### Data excerpts
§ §

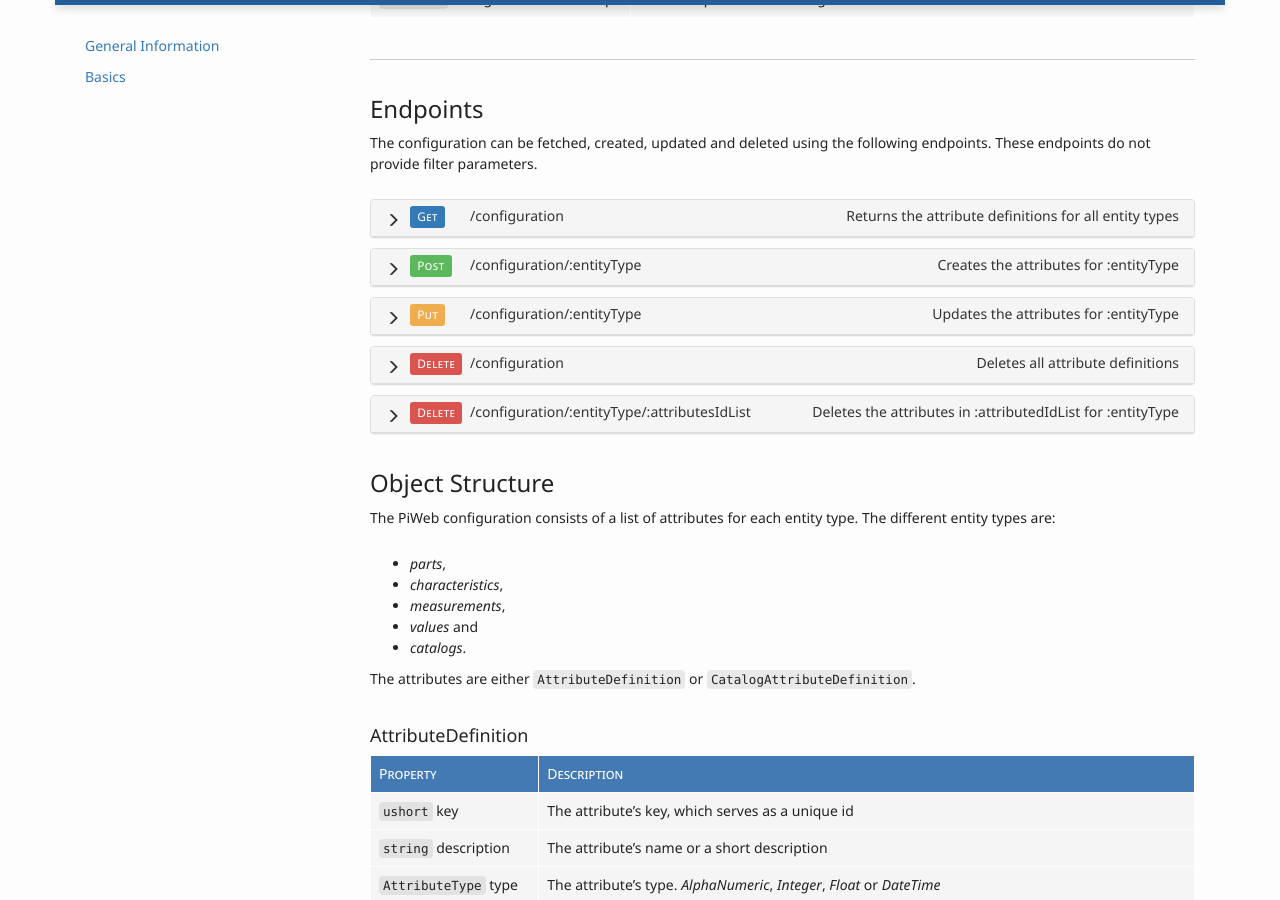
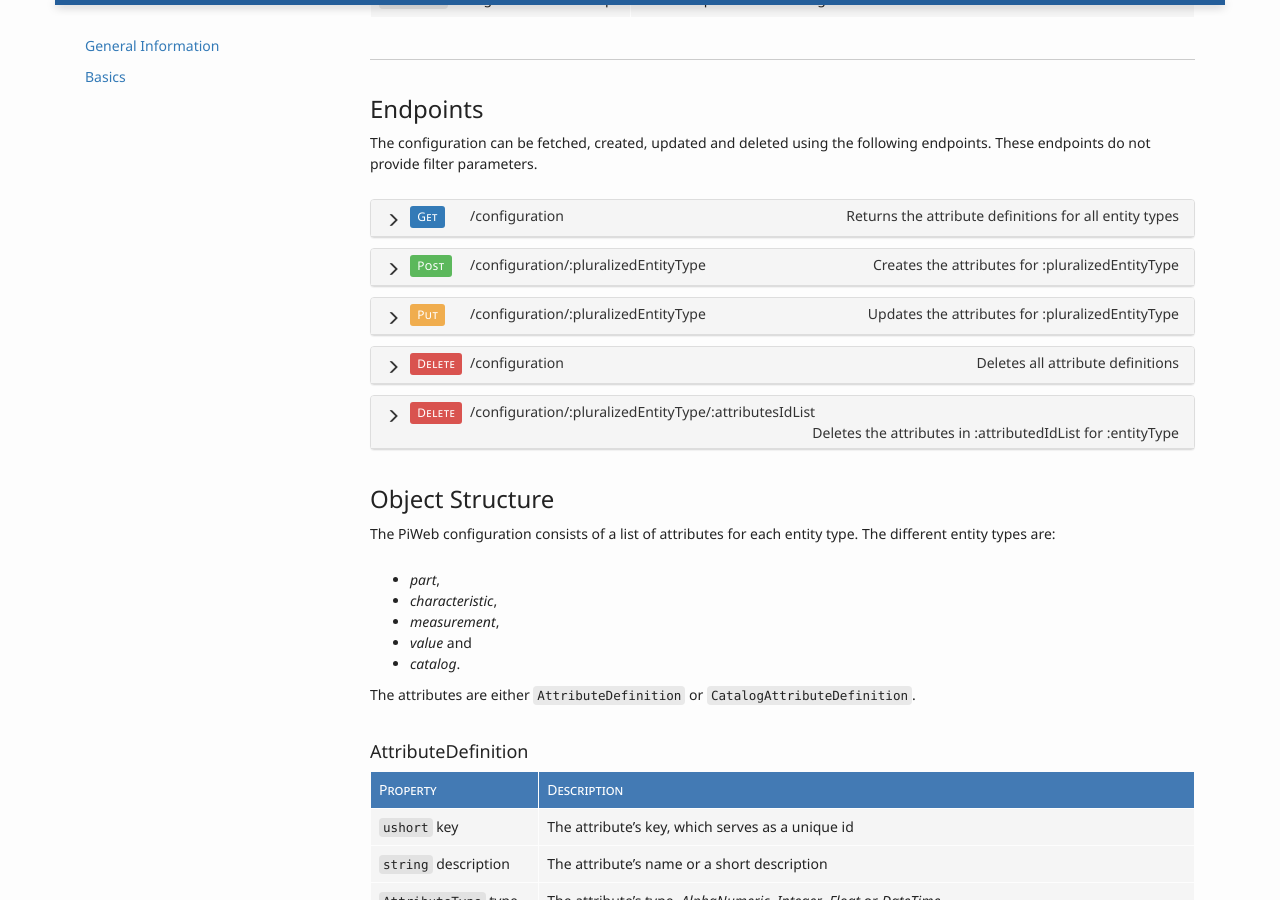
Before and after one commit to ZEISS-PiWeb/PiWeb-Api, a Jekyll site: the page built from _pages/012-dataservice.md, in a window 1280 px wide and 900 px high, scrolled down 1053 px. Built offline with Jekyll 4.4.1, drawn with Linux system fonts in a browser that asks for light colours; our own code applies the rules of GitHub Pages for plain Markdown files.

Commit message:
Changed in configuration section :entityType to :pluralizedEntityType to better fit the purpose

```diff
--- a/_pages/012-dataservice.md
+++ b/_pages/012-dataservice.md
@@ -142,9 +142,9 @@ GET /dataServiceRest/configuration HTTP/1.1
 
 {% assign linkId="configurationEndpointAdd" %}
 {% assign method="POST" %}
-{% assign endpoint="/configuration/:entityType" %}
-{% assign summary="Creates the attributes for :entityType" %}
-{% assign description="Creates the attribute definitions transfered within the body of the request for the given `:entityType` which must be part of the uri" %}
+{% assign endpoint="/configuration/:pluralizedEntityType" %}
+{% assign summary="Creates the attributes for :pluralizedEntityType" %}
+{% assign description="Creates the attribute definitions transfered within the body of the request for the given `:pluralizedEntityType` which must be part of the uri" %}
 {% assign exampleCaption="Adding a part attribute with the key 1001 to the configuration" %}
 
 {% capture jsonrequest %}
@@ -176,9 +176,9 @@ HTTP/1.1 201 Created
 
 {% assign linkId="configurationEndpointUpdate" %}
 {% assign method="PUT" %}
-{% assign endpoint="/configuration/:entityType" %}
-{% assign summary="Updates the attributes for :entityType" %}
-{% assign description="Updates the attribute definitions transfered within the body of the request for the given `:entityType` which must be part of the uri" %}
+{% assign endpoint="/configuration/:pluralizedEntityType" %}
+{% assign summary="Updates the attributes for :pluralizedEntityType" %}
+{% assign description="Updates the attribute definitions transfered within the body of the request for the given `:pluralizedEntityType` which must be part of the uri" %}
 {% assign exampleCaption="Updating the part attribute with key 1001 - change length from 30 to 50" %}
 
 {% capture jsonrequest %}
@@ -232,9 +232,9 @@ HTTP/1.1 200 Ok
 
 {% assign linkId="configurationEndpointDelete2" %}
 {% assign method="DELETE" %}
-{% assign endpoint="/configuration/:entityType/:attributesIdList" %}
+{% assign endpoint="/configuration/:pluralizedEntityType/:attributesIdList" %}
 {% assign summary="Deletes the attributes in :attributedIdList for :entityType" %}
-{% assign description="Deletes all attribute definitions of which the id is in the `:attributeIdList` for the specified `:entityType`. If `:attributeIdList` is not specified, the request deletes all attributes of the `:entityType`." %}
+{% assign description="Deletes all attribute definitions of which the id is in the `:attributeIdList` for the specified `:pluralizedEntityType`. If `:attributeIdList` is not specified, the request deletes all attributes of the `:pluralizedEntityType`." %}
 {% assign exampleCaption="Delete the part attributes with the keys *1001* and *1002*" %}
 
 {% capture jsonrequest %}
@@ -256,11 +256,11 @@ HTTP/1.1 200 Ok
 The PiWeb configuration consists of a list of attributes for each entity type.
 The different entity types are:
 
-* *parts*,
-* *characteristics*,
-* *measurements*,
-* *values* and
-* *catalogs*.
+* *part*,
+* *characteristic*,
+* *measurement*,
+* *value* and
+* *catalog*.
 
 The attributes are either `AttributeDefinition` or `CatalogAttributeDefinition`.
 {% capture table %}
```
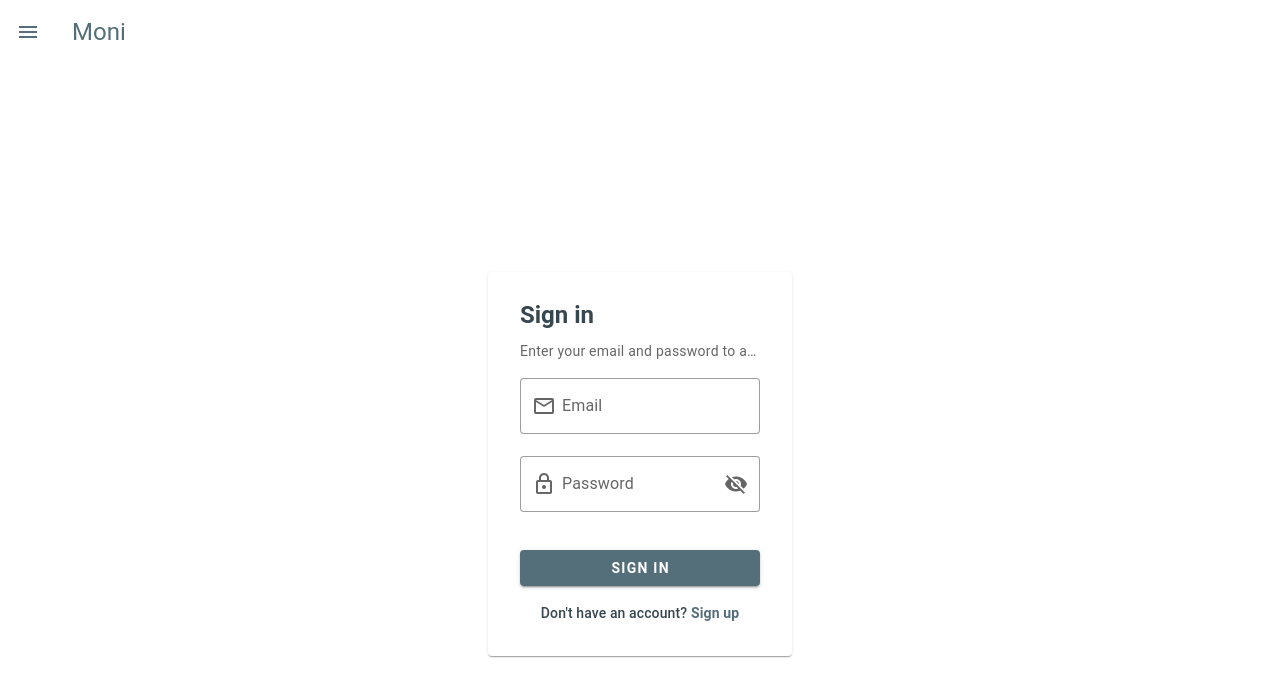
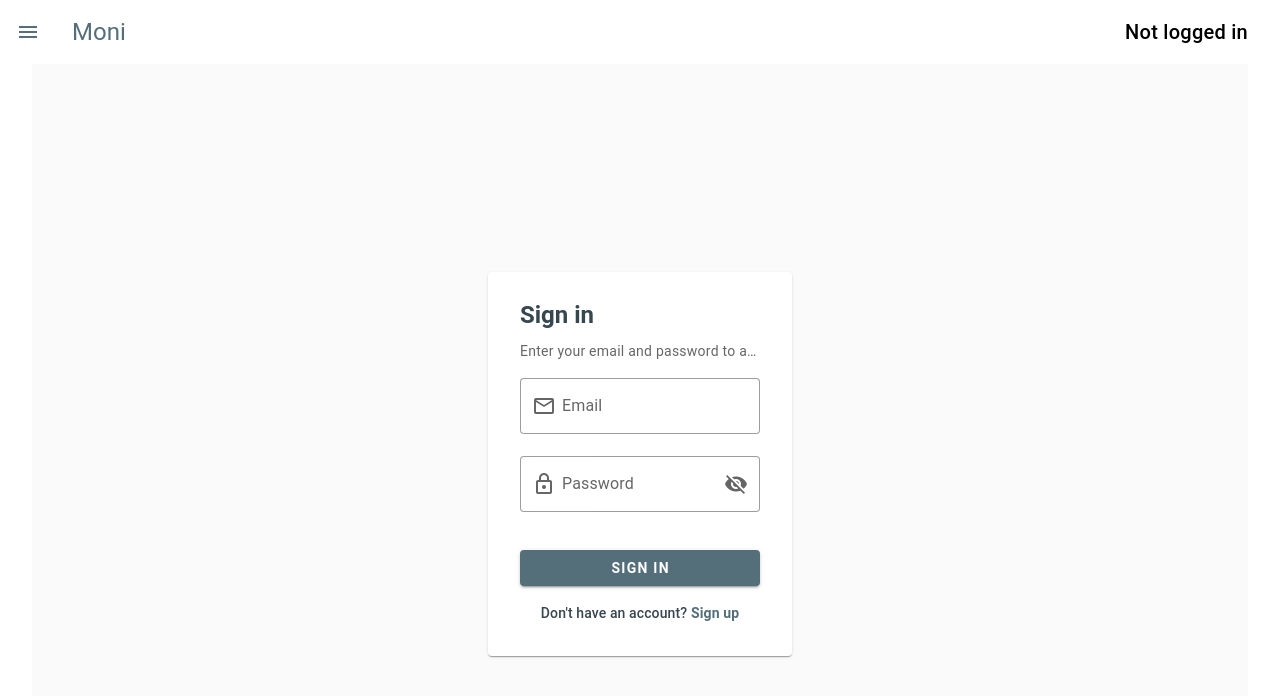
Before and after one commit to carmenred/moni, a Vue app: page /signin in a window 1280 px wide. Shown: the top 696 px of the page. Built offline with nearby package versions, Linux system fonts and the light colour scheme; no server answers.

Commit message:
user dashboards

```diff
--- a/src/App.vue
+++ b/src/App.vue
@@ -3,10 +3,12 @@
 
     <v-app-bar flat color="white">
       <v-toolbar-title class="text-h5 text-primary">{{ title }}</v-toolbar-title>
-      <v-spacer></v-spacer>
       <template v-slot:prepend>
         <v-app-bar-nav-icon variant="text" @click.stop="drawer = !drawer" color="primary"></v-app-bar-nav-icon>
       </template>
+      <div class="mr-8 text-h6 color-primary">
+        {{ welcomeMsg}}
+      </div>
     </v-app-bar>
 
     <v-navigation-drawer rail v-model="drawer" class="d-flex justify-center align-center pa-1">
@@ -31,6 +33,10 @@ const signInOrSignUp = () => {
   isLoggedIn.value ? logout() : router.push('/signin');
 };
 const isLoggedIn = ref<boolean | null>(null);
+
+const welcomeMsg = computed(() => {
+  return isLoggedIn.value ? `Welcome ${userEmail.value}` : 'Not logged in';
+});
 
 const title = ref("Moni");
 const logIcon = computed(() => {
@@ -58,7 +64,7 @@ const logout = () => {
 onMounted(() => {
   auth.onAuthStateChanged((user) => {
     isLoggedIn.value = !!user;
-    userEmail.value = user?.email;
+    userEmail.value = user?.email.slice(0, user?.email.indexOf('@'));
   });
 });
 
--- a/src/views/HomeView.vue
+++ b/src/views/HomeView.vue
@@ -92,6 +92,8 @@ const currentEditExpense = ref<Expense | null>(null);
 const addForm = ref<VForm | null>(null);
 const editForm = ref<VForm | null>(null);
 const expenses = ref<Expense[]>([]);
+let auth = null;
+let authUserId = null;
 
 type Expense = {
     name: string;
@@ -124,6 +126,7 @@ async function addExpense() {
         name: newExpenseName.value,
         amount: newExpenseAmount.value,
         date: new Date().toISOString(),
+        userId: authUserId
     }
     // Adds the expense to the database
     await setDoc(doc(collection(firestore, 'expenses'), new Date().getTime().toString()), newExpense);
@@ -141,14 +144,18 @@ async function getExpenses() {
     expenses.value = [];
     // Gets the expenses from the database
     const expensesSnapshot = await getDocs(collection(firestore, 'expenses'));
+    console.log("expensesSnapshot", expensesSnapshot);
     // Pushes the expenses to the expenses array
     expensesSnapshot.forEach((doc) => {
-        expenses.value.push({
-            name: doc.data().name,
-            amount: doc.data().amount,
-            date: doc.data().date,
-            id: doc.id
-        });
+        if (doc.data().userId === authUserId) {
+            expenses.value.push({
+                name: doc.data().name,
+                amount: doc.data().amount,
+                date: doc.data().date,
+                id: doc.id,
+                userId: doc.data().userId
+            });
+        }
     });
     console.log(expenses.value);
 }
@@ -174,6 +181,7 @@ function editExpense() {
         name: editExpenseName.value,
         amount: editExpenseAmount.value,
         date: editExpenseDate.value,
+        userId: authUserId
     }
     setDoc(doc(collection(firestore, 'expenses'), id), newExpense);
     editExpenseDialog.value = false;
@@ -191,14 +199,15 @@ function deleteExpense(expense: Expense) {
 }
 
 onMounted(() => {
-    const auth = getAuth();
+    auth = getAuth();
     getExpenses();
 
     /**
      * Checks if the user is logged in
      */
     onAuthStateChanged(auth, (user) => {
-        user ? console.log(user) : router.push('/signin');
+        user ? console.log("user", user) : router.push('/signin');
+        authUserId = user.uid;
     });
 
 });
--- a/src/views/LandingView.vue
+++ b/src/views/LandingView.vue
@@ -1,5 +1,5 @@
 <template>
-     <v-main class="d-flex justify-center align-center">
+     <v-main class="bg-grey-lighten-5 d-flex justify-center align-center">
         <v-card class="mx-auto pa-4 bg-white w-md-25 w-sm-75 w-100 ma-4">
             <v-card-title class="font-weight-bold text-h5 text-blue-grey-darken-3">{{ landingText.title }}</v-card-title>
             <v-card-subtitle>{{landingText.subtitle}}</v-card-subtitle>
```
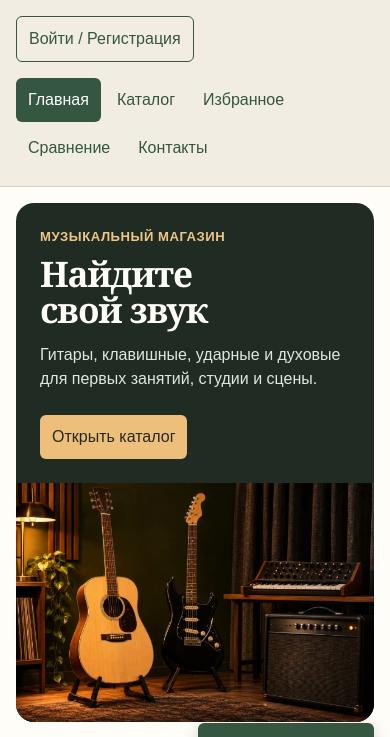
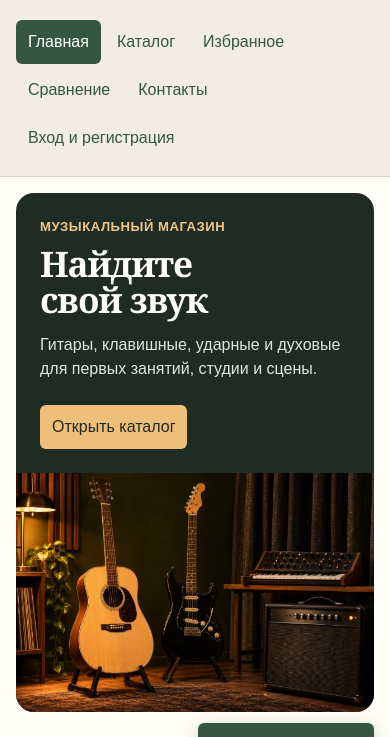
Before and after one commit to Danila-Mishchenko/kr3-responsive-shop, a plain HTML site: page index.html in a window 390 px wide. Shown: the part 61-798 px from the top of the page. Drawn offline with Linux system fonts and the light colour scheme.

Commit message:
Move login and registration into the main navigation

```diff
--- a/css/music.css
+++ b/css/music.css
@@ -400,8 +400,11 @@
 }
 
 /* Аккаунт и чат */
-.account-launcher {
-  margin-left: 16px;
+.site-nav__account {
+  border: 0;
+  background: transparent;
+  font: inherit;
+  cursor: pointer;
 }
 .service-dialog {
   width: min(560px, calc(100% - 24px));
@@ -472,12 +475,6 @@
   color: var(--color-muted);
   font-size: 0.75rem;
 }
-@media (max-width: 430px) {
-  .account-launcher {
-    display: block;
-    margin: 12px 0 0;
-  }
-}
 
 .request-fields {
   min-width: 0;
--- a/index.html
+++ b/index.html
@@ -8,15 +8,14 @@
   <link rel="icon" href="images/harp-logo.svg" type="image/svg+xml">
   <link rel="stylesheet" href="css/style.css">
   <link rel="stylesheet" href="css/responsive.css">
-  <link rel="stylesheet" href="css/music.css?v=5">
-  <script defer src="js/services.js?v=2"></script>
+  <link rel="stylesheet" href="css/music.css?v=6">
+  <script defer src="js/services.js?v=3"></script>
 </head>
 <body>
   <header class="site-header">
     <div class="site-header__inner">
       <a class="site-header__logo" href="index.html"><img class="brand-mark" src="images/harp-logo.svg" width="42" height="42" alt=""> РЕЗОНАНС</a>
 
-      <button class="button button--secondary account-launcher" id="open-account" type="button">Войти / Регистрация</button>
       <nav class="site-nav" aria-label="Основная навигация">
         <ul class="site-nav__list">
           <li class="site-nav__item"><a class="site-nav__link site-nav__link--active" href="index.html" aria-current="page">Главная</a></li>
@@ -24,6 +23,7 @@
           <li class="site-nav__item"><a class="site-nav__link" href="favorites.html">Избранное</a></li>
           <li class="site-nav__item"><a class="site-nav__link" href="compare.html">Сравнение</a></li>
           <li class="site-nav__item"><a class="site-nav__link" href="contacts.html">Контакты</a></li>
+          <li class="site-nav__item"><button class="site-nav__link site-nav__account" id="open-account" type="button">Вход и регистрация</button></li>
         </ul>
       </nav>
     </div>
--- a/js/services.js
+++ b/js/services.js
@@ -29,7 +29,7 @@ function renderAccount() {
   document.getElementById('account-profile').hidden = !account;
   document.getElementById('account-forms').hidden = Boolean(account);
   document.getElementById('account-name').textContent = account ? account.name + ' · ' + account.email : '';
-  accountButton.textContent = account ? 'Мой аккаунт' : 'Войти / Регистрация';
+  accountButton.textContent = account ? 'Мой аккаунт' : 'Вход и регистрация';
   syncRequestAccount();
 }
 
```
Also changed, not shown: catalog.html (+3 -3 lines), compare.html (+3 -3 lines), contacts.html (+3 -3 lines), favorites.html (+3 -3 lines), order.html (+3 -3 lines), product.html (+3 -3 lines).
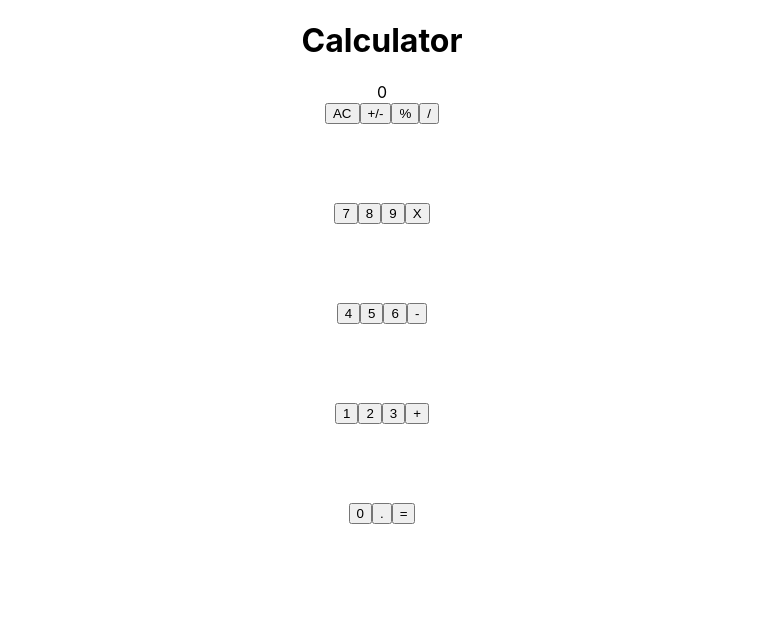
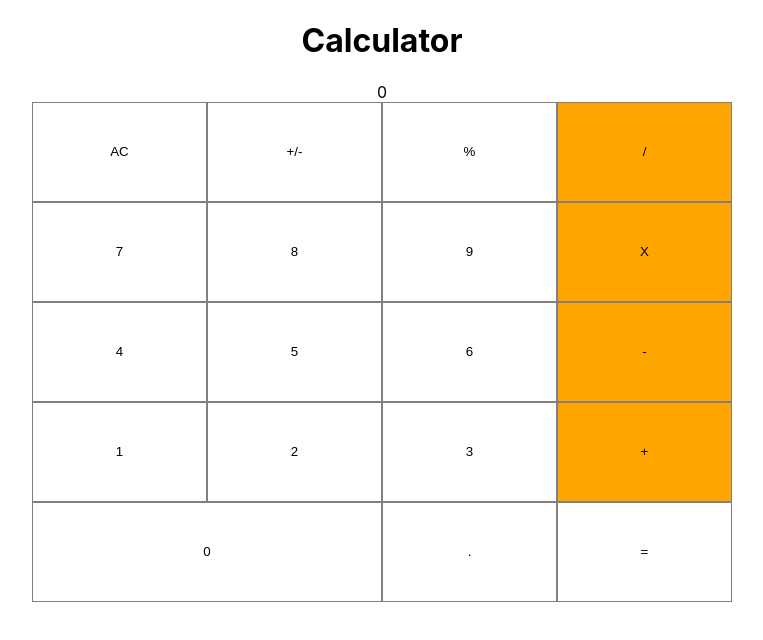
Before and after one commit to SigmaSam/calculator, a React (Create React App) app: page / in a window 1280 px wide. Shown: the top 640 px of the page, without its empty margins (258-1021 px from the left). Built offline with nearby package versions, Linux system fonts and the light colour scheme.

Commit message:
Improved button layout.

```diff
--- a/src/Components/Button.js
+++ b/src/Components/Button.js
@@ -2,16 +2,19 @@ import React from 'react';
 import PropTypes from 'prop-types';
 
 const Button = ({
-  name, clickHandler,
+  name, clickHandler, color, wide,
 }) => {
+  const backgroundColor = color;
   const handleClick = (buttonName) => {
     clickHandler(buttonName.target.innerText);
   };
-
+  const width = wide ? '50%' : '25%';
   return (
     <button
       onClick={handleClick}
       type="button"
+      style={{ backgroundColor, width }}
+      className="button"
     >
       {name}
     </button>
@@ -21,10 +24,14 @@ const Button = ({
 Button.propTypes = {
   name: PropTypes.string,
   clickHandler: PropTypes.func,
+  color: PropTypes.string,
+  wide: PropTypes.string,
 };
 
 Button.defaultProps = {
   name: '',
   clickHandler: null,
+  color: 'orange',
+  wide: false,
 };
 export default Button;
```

§ §

### Exercise brief
Pull out all lines from the entries above in which the word "pluralizedEntityType" appears.

### Task result
Changed in configuration section :entityType to :pluralizedEntityType to better fit the purpose
+{% assign endpoint="/configuration/:pluralizedEntityType" %}
+{% assign summary="Creates the attributes for :pluralizedEntityType" %}
+{% assign description="Creates the attribute definitions transfered within the body of the request for the given `:pluralizedEntityType` which must be part of the uri" %}
+{% assign endpoint="/configuration/:pluralizedEntityType" %}
+{% assign summary="Updates the attributes for :pluralizedEntityType" %}
+{% assign description="Updates the attribute definitions transfered within the body of the request for the given `:pluralizedEntityType` which must be part of the uri" %}
+{% assign endpoint="/configuration/:pluralizedEntityType/:attributesIdList" %}
+{% assign description="Deletes all attribute definitions of which the id is in the `:attributeIdList` for the specified `:pluralizedEntityType`. If `:attributeIdList` is not specified, the request deletes all attributes of the `:pluralizedEntityType`." %}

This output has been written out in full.